Word of the Brooklyn Strategist spread and, before long, the business was drawing a wide range of customers to its hosted programs. These included 2E children, many of whom thrived through game-play. Children with Asperger’s Syndrome, for instance, who were brought to the store to encourage their social connectedness, benefited from narrative-based fantasy role-playing games that exercise the capacity to express and experience empathy toward other characters. The program seemed to please everyone. While children would simply have a great time playing games, the parents marveled at their progress and at the change they noticed in their kids.
In addition to structured after-school programs and summer camps, the Brooklyn Strategist also holds a range of events, leagues, and tournaments for board game aficionados, as well as accommodates walk-in families and friends looking to play one of the store’s many games.

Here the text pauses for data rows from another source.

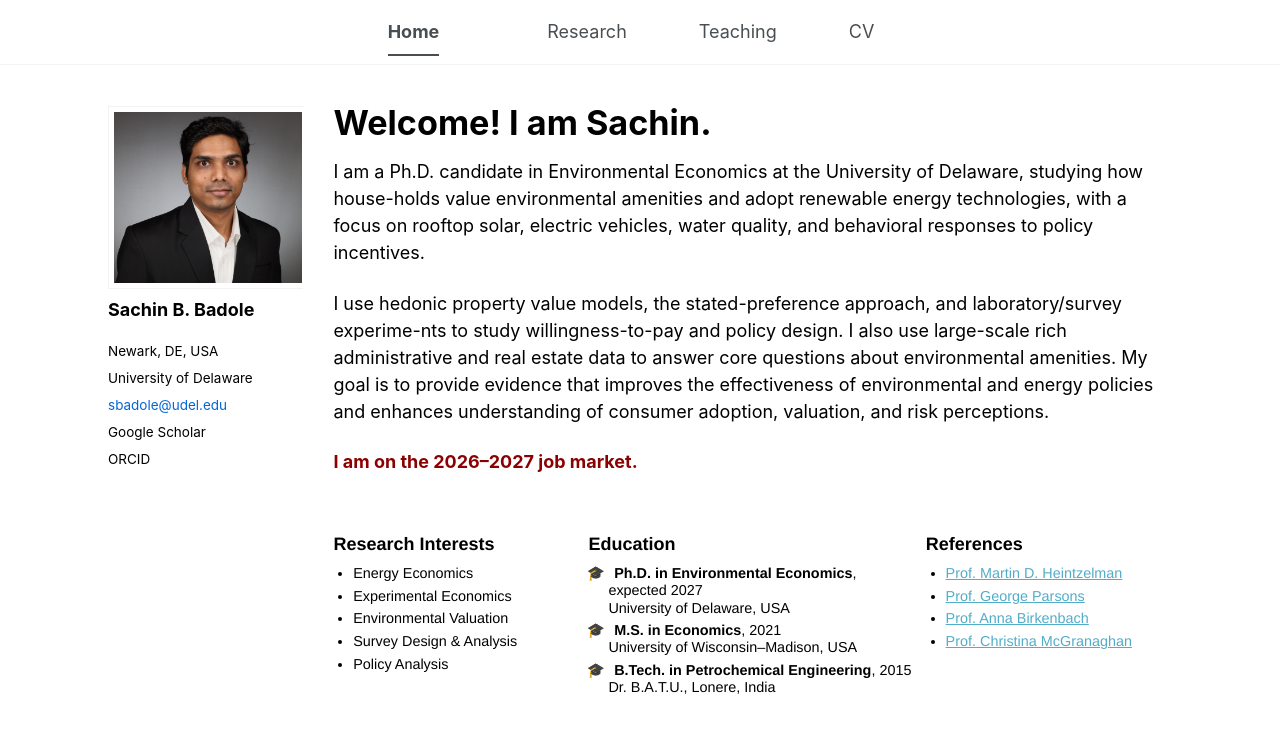
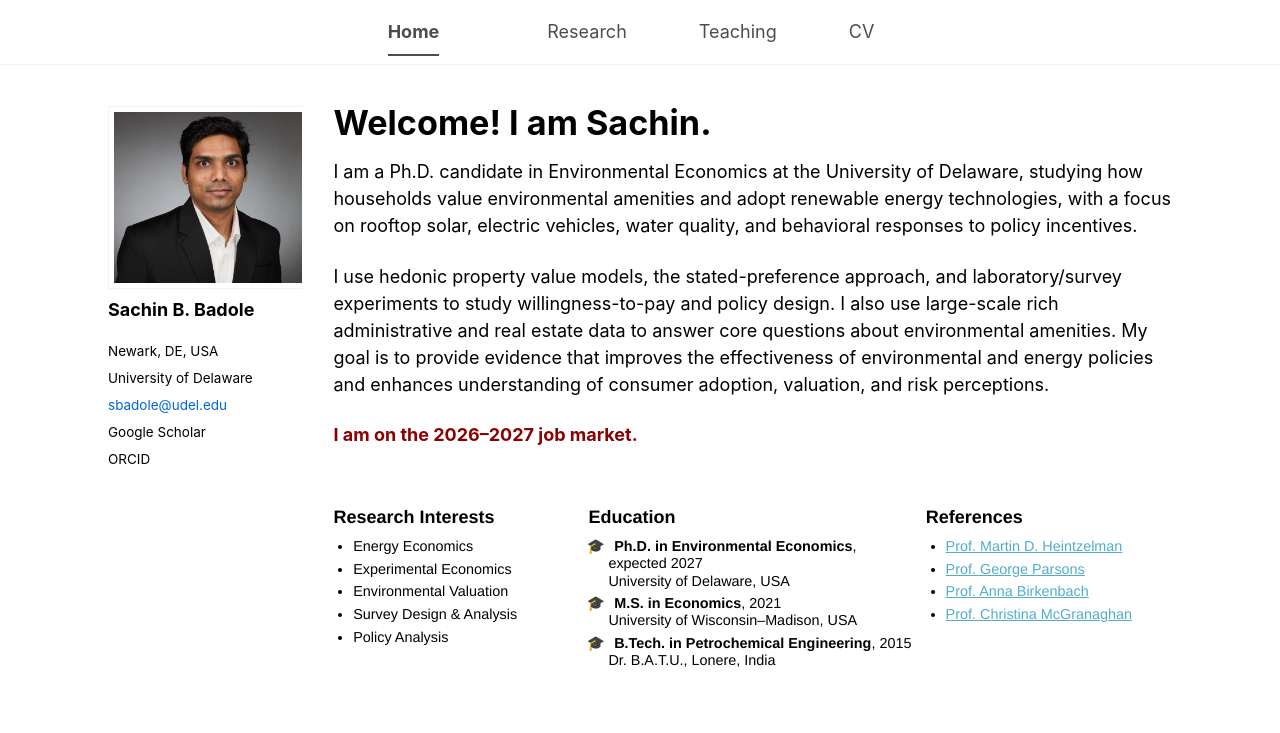
Before and after one commit to sachin-b-badole/sachin-b-badole.github.io, a Jekyll site: the page built from _pages/about.md, in a window 1280 px wide. Shown: the top 733 px of the page. Built offline with Jekyll 4.4.1, drawn with Linux system fonts in a browser that asks for light colours.

Commit message:
Update about.md

```diff
--- a/_pages/about.md
+++ b/_pages/about.md
@@ -9,9 +9,9 @@
   - /about.html
 ---
 
-I am a Ph.D. candidate in Environmental Economics at the University of Delaware, studying how house-holds value environmental amenities and adopt renewable energy technologies, with a focus on rooftop solar, electric vehicles, water quality, and behavioral responses to policy incentives.
+I am a Ph.D. candidate in Environmental Economics at the University of Delaware, studying how households value environmental amenities and adopt renewable energy technologies, with a focus on rooftop solar, electric vehicles, water quality, and behavioral responses to policy incentives.
 
-I use hedonic property value models, the stated-preference approach, and laboratory/survey experime-nts to study willingness-to-pay and policy design. I also use large-scale rich administrative and real estate data to answer core questions about environmental amenities. My goal is to provide evidence that improves the effectiveness of environmental and energy policies and enhances understanding of consumer adoption, valuation, and risk perceptions.
+I use hedonic property value models, the stated-preference approach, and laboratory/survey experiments to study willingness-to-pay and policy design. I also use large-scale rich administrative and real estate data to answer core questions about environmental amenities. My goal is to provide evidence that improves the effectiveness of environmental and energy policies and enhances understanding of consumer adoption, valuation, and risk perceptions.
 
 <span style="color:darkred; font-weight:bold;">I am on the 2026–2027 job market.</span>
 
```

These include strategy games, military/historical games, mystery games, sports games, word games, adventure games, parlor games, and card games, among others. It is not by accident that the selection, vast though it is, contains no video games, multiplayer or otherwise. Jon has learned that, according to research, these do not advance the store’s goal of fostering social connectedness as well as their analog counterparts.
Jon and Greg joined forces when Jon started to consider an expansion into Manhattan. In Hex & Co., they came up with a business that combines the strengths of their respective models: the cafe and retail approach of The Uncommons, and the structured programming of the Brooklyn Strategist. The programming includes both the children-oriented kind, which tends to happen during daytime periods when school is not in session, as well as the adult-oriented kind, which can be staff- or community-driven, and which includes events organized around specific games or types of games. These accommodate all levels of play and offer ways for even absolute beginners to get involved.
Like its progenitors, Hex & Co. offers more than just programmed game playing opportunities. It also welcomes drop-ins, who tend to come in groups of all sizes and varieties, from families to first dates. In fact, the cafe has proven to be an ideally suited venue for first dates. On the one hand, games offer an effective icebreaker. On the other hand, game-play facilitates the sharing of information, both through conversation and through the playing itself. For one, you can easily tell whether your date is a competitive jerk.
To conclude our brief overview of this welcome addition to the neighborhood, we might highlight some of the great games we discovered: Letter Tycoon, a mash-up between Monopoly and Scrabble; Pandemic(!), the first cooperative game; Ghost Blitz, a game of reaction time, memory, and response inhibition; Azul or Sagrada, both sort of tactile versions of Sudoku; and a whole range of role playing games that unfold in settings that would hold a special fascination for those of us with an affinity for historic periods. But really, there are as many different flavors as there are tastes; and the best thing to do is to swing by Hex & Co., welcome them to the neighborhood and let one of their expert staff members guide your adventure through the world of games.
If you would like us to welcome another independent business to the neighborhood, please let us know at firstname.lastname@example.org.